Perhaps as you age, your view changes. What we want at 20 may not be the same things we want at 25 or 30 or 50. As humans, we evolve, and what we want may change too as we grow into the different phases of our lives. This is normal and natural.
For some, even though they change throughout life, their career may stay the same and they’re perfectly content with that. For others, maybe they change in a way that the initial path they chose is no longer in alignment with them anymore. That’s okay too. It’s never too late. We can always adjust our plans and make different choices.
For example, I studied neuroscience as an undergrad, and then worked in basic research for several years. As I was doing so, I realized that the things that I wanted had changed compared to where I was years before, and so I made a shift to starting my own business and coaching others, using science-backed principles. I kept a little of the old but brought in the new. The point of this is that we can always shift.
If you’ve been working in a career for a few years and you’re realizing it’s not all that you hoped or thought it would be, it’s okay to go back to the drawing board. Follow some of the steps outlined above, and they can help you figure out how to move forward. No time has been lost; you’ve just gained a deeper understanding of what you’re truly looking for.

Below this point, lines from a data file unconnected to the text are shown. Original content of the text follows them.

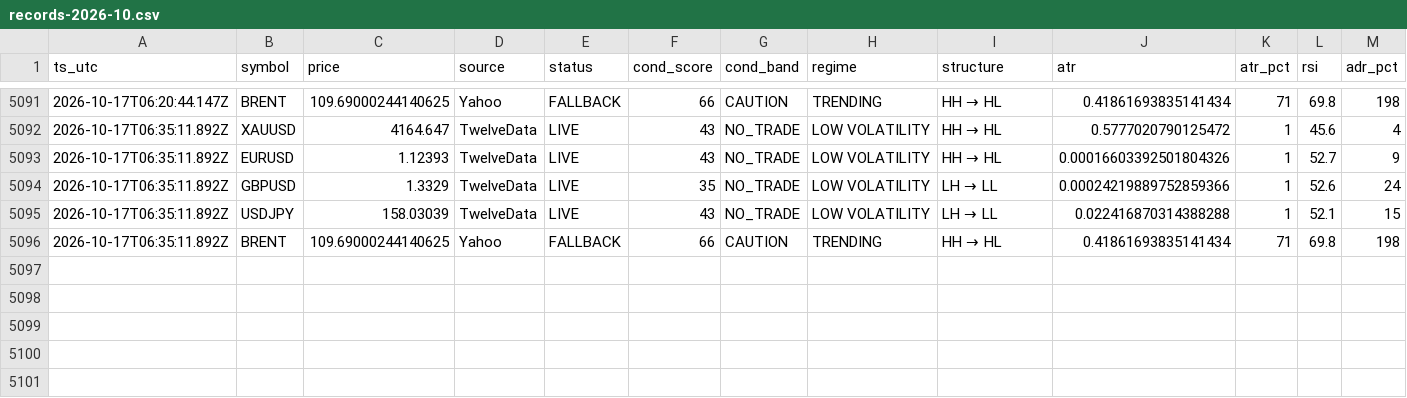
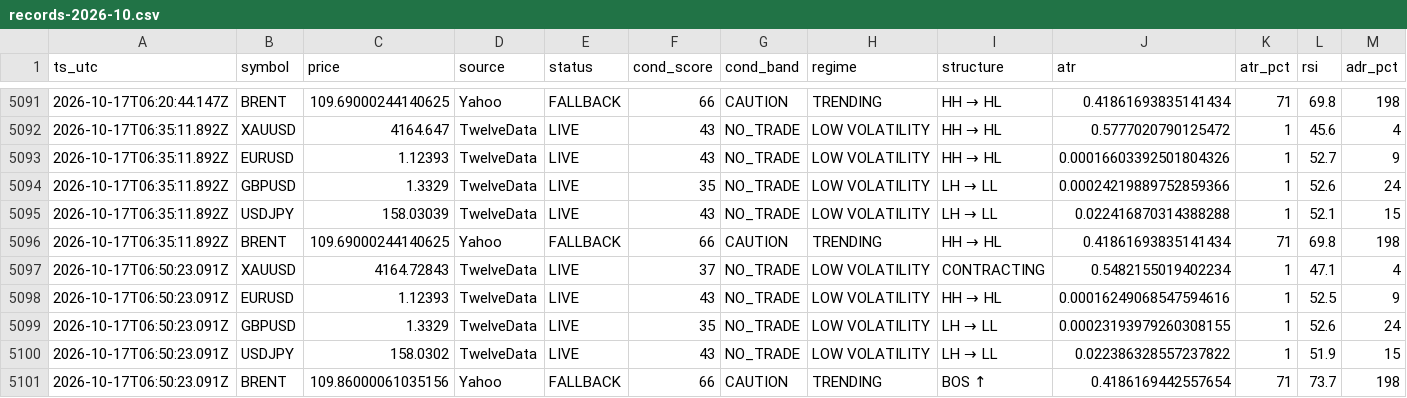
Before and after one commit to hamedezzati1362/TradingOS, a CSV file: records-2026-10.csv, drawn as a sheet; only a part is shown, gaps mark what is left out; rows hold the shown columns only; the diff names each change by its address in the sheet, - before the commit and + after, or states it on an @@ line.

Commit message:
history 2026-10-17T06:50:23Z

```diff
--- a/records-2026-10.csv
+++ b/records-2026-10.csv
+row 5097: 2026-10-17T06:50:23.091Z | XAUUSD | 4164.72843 | TwelveData | LIVE | 37 | NO_TRADE | LOW VOLATILITY | CONTRACTING | 0.5482155019402234 | 1 | 47.1 | 4
+row 5098: 2026-10-17T06:50:23.091Z | EURUSD | 1.12393 | TwelveData | LIVE | 43 | NO_TRADE | LOW VOLATILITY | HH → HL | 0.00016249068547594616 | 1 | 52.5 | 9
+row 5099: 2026-10-17T06:50:23.091Z | GBPUSD | 1.3329 | TwelveData | LIVE | 35 | NO_TRADE | LOW VOLATILITY | LH → LL | 0.00023193979260308155 | 1 | 52.6 | 24
+row 5100: 2026-10-17T06:50:23.091Z | USDJPY | 158.0302 | TwelveData | LIVE | 43 | NO_TRADE | LOW VOLATILITY | LH → LL | 0.022386328557237822 | 1 | 51.9 | 15
+row 5101: 2026-10-17T06:50:23.091Z | BRENT | 109.86000061035156 | Yahoo | FALLBACK | 66 | CAUTION | TRENDING | BOS ↑ | 0.4186169442557654 | 71 | 73.7 | 198
```
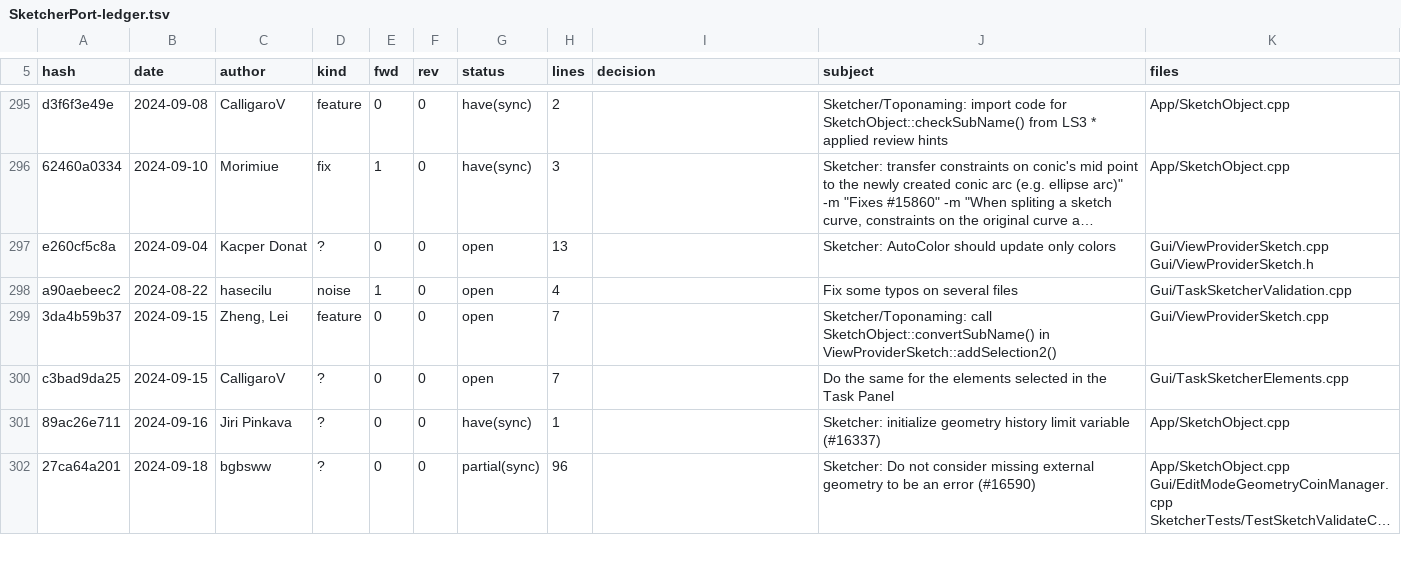
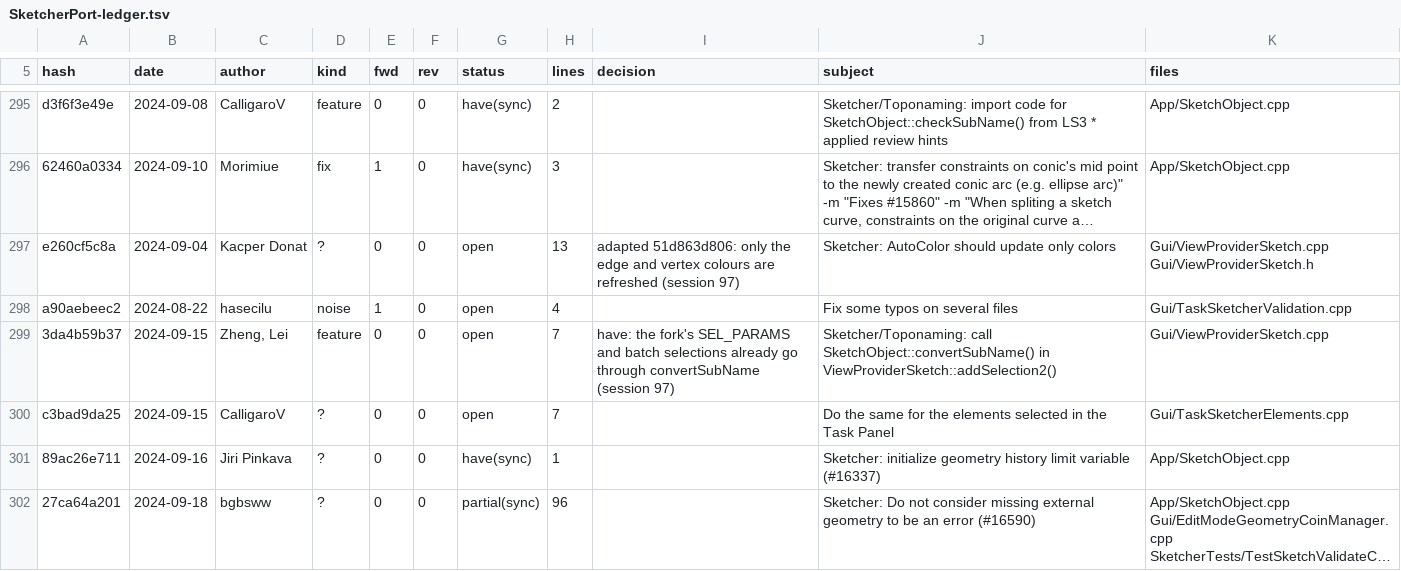
Before and after one commit to realthunder/FreeCAD, a TSV file: docs/SketcherPort-ledger.tsv, drawn as a sheet; only a part is shown, gaps mark what is left out; long unchanged cells end in …; the diff covers the shown part only; the diff names each change by its address in the sheet, - before the commit and + after, or states it on an @@ line.

```diff
--- a/docs/SketcherPort-ledger.tsv
+++ b/docs/SketcherPort-ledger.tsv
-I297 (decision): (empty)
+I297 (decision): adapted 51d863d806: only the edge and vertex colours are refreshed (session 97)
-I299 (decision): (empty)
+I299 (decision): have: the fork's SEL_PARAMS and batch selections already go through convertSubName (session 97)
```
Also changed, not shown: 19 edited cells elsewhere in this file, 1 other file.
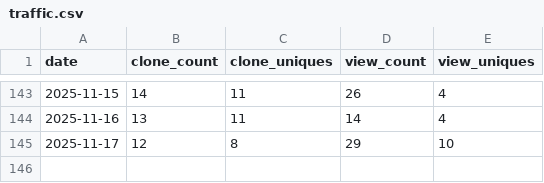
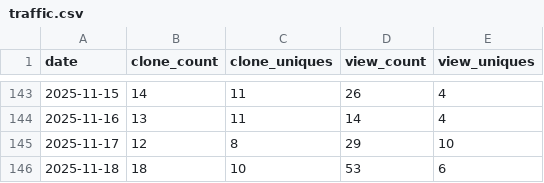
Before and after one commit to bonsol-collective/bonsol_website, a CSV file: data/traffic.csv, drawn as a sheet; only a part is shown, gaps mark what is left out; the diff names each change by its address in the sheet, - before the commit and + after, or states it on an @@ line.

Commit message:
traffic data for bonsol-collective/bonsol repo - 2025-11-19

```diff
--- a/data/traffic.csv
+++ b/data/traffic.csv
+row 146: 2025-11-18 | 18 | 10 | 53 | 6
```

In the end, remember that you’re doing great, and life is all about creating ourselves. Sometimes we get it wrong, or we get it right, but then we change. All of these things are natural, so go easy on yourself and check in with yourself from time to time. Our gut knows more than what our mind allows us to imagine sometimes. Listen to yourself and follow your instincts - that’s how you’ll figure it all out. And if you need some guidance, try some of these tips or book a coaching session to bounce ideas off someone else. You don’t have to go it alone.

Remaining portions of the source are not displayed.